An en banc panel of the U.S. Court of Appeals for the 9th Circuit, in San Francisco, ruled 7-4 that the two officers did not have qualified immunity over handcuffing the student identified as C.B., who had failed to take his medication for attention deficit hyperactivity disorder on what the student later called a “rough day.”
“It is beyond dispute that handcuffing a small, calm child who is surrounded by numerous adults, who complies with all of the officers’ instructions, and who is, by an officer’s own account, unlikely to flee, was completely unnecessary and excessively intrusive,” U.S. Circuit Judge Richard A. Paez wrote for the majority.
However, a different 7-4 lineup of the court ruled that the officers who responded to a call from school officials were entitled to immunity over a claim that their seizure of C.B. on the playground violated the boy’s Fourth Amendment rights.
The case stems from a day in the fall of 2008 at Sonora Elementary School. A physical education teacher who was the school’s disciplinarian became concerned that C.B., based on past experiences, might run away from school or into traffic, and she sought to coax him back into the building. She said she would have to call the police if C.B. didn’t go inside. When he continued to be unresponsive, the Sonora police were called.
The officers who responded to a report of an “out of control” juvenile believed C.B. was passively resisting them. They handcuffed the student behind his back and transported him in a police car into the care of his guardian.
C.B. filed a federal civil rights lawsuit against the Sonora police department and two of the responding officers, alleging excessive force and unlawful seizure. (He also sued the Sonora school district and the “disciplinarian,” who settled for an undisclosed amount.)
The federal jury initially returned a verdict in favor of the defendant city and police officers.

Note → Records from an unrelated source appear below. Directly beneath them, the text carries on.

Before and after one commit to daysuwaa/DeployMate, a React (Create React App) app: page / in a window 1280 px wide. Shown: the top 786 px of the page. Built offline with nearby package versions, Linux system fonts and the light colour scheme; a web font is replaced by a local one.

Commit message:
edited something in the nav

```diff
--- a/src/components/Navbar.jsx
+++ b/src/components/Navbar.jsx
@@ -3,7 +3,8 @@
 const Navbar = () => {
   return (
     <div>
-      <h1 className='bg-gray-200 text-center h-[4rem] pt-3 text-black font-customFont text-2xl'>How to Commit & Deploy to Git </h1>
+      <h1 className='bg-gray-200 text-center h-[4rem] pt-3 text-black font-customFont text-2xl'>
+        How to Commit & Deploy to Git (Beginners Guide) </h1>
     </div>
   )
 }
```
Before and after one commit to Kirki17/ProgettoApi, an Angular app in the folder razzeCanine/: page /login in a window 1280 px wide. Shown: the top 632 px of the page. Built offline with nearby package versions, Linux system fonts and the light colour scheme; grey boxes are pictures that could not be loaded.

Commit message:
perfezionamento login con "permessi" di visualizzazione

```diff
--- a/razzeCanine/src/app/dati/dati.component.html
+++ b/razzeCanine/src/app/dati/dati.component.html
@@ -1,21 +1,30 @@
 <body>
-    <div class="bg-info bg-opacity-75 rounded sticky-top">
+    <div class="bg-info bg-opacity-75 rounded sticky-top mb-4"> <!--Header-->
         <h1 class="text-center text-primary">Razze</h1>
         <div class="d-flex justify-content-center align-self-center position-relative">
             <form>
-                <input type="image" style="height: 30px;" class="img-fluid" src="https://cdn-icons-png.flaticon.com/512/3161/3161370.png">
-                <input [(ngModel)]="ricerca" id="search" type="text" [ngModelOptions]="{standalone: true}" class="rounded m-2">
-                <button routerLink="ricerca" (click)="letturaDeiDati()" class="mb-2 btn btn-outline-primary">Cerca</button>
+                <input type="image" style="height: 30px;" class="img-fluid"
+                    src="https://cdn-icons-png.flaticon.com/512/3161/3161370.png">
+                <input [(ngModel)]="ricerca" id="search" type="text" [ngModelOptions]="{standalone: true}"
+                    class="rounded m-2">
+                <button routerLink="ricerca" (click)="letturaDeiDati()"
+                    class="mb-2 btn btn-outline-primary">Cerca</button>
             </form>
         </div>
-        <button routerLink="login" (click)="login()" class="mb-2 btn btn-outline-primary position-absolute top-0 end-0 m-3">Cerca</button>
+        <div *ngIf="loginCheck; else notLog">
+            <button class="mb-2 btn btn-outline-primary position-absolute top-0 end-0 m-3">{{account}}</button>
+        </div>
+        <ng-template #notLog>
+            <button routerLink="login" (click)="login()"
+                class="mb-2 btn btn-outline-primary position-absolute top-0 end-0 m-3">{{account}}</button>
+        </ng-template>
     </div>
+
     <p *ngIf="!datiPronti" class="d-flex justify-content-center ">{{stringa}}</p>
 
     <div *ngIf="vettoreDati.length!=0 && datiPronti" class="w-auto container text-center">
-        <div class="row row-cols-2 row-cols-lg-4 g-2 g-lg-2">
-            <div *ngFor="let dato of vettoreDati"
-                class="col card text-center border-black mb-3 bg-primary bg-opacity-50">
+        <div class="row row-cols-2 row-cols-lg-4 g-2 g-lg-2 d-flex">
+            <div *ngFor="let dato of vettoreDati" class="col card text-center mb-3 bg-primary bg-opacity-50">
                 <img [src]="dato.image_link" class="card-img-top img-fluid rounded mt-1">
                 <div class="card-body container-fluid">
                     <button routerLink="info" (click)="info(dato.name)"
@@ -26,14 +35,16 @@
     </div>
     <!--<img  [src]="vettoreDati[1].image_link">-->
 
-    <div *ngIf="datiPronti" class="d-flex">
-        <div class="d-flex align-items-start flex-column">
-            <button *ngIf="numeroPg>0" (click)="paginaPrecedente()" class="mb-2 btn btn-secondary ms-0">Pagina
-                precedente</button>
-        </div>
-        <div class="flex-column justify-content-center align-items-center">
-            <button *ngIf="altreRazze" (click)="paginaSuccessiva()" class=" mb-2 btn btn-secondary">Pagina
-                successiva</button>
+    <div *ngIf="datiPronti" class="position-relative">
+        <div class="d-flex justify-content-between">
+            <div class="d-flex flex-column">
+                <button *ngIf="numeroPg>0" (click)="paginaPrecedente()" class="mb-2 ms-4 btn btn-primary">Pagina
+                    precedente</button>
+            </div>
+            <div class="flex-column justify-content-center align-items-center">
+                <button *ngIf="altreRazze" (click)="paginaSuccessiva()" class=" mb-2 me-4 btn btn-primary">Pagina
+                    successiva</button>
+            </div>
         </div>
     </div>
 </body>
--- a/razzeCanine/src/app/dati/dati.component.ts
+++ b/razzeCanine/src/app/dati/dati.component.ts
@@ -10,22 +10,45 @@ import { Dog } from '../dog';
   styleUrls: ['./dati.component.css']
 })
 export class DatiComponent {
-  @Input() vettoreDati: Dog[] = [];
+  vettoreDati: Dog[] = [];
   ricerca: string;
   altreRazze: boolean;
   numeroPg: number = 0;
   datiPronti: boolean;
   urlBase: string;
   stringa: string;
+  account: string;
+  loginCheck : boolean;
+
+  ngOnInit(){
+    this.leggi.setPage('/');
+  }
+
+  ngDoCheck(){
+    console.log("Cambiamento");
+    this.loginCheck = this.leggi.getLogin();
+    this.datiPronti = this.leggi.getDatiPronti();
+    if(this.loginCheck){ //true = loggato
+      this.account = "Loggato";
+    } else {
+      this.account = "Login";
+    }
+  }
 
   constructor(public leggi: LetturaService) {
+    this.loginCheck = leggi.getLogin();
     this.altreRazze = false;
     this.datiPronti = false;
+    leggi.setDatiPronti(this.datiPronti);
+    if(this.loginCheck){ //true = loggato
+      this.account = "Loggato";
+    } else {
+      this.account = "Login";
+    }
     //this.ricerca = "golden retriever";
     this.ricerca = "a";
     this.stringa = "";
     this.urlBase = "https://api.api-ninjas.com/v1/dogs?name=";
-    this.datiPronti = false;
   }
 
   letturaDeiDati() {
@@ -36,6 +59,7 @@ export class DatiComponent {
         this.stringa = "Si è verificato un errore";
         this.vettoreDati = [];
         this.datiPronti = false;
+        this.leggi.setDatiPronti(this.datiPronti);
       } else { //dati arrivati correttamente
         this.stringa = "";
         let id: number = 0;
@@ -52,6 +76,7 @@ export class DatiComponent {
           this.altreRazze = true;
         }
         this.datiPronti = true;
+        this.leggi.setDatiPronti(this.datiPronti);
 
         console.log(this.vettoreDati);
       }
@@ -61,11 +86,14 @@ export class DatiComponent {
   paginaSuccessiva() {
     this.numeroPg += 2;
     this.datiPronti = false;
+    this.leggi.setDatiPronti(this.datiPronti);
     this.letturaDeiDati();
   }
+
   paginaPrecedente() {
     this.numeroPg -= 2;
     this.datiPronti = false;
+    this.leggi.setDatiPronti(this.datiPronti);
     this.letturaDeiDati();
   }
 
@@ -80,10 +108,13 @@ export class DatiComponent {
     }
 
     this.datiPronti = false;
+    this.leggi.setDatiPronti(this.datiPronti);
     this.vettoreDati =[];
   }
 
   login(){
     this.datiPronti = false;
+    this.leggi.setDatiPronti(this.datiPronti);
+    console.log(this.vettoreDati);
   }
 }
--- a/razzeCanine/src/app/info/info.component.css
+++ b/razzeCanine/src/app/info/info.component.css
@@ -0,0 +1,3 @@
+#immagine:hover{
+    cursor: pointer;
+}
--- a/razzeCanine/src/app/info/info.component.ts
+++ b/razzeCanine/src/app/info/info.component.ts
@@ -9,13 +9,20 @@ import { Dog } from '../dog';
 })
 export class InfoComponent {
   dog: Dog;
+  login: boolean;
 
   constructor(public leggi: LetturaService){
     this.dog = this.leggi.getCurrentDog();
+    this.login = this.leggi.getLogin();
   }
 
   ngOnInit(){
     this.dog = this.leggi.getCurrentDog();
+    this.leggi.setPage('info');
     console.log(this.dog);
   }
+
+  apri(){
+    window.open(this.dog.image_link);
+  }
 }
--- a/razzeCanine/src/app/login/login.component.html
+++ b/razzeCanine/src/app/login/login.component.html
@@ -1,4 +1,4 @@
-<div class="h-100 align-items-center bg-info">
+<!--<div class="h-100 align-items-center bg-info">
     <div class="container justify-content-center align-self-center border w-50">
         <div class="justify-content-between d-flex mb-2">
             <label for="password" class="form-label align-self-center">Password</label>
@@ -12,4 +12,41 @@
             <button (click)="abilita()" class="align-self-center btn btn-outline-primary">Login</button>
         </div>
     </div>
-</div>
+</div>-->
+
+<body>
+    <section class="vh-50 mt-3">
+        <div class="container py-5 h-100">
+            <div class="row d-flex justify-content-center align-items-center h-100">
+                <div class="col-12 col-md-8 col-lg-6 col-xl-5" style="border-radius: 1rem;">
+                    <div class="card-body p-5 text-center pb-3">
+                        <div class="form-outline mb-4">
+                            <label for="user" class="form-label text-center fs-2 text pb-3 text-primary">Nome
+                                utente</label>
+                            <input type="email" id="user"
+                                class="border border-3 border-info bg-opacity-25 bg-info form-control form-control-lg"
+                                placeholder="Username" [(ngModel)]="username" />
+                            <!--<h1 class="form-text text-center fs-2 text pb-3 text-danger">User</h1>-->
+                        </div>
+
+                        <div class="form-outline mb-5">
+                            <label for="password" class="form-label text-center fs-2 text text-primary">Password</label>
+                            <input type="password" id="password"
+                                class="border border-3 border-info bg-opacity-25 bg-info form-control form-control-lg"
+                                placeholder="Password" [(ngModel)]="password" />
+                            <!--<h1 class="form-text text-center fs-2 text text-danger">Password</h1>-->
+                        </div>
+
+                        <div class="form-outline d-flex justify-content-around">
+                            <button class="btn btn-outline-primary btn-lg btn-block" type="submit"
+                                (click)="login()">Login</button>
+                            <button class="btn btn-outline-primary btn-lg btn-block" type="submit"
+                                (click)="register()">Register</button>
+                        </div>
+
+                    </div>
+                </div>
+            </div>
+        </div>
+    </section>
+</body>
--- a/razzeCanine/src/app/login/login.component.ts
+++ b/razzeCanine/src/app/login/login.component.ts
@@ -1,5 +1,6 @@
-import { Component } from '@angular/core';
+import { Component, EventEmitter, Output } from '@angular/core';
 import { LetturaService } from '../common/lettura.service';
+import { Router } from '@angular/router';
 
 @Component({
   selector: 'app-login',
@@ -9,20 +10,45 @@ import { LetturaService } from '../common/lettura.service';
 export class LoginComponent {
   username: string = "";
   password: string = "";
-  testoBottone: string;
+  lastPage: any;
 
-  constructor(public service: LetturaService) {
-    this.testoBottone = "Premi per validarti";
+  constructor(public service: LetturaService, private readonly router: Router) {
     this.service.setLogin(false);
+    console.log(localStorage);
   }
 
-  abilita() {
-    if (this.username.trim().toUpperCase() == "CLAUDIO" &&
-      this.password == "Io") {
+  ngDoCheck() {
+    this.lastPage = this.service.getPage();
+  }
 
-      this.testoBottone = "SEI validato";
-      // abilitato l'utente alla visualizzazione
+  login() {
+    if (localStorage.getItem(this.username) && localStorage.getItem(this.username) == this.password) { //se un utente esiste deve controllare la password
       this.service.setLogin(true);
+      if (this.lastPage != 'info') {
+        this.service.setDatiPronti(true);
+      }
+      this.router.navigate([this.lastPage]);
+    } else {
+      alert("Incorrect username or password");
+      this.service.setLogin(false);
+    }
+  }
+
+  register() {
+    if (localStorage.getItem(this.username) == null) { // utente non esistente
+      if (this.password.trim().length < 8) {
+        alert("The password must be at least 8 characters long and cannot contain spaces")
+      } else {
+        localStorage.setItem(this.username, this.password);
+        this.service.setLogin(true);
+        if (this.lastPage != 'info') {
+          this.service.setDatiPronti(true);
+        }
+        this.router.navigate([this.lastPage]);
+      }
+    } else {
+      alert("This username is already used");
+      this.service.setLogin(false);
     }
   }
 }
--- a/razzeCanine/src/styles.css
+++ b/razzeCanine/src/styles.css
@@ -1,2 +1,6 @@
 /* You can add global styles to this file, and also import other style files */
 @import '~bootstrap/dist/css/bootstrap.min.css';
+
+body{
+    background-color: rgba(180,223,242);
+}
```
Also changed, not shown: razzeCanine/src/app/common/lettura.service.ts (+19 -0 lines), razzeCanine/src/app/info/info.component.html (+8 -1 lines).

But the trial judge concluded that the jury’s answers to questions on the jury form were inconsistent, and the jurors were sent back for further deliberations, and they then ruled for C.B.
On appeal, a three-judge panel of the 9th Circuit court ruled unanimously last September that the defendants should be given a new trial. But the full 24-member 9th Circuit court stepped in and granted an en banc rehearing, which in that circuit is done before an 11-member panel of judges.
In its Oct. 15 decision in C.B. v. City of Sonora, the larger appeals court panel unanimously upheld the jury instructions in the case. But the court splintered on the issues of whether the officers merited immunity on the excessive force and seizure claims.
Writing for the majority that found against the officers on the excessive force claim, Judge Paez said the officers’ “use of handcuffs on a calm, compliant, but nonresponsive 11-year-old child was unreasonable.”
“During the entire incident, C.B. never did anything that suggested he might run away or that he otherwise posed a safety threat,” Paez said. “He weighed about 80 pounds and was approximately 4'8'’ tall—by no means a large child. Moreover, he was surrounded by four or five adults at all times.”
On the court’s finding of immunity for the officers on the seizure issue, U.S. Circuit Judge Milan D. Smith Jr. wrote for the second majority that the officers who arrived at the school were told by school officials that C.B. had been “out of control” and that he was a potential “runner.”
“Under all the circumstances, a reasonable officer would not have understood that taking C.B. into temporary custody violated his rights,” Judge Smith said.
The jury had awarded $285,000 in damages to C.B. from the officers and city. The 9th Circuit court ordered that award reduced by $20,000 because of the ruling for the officers on immunity over the seizure.
A version of this news article first appeared in The School Law Blog.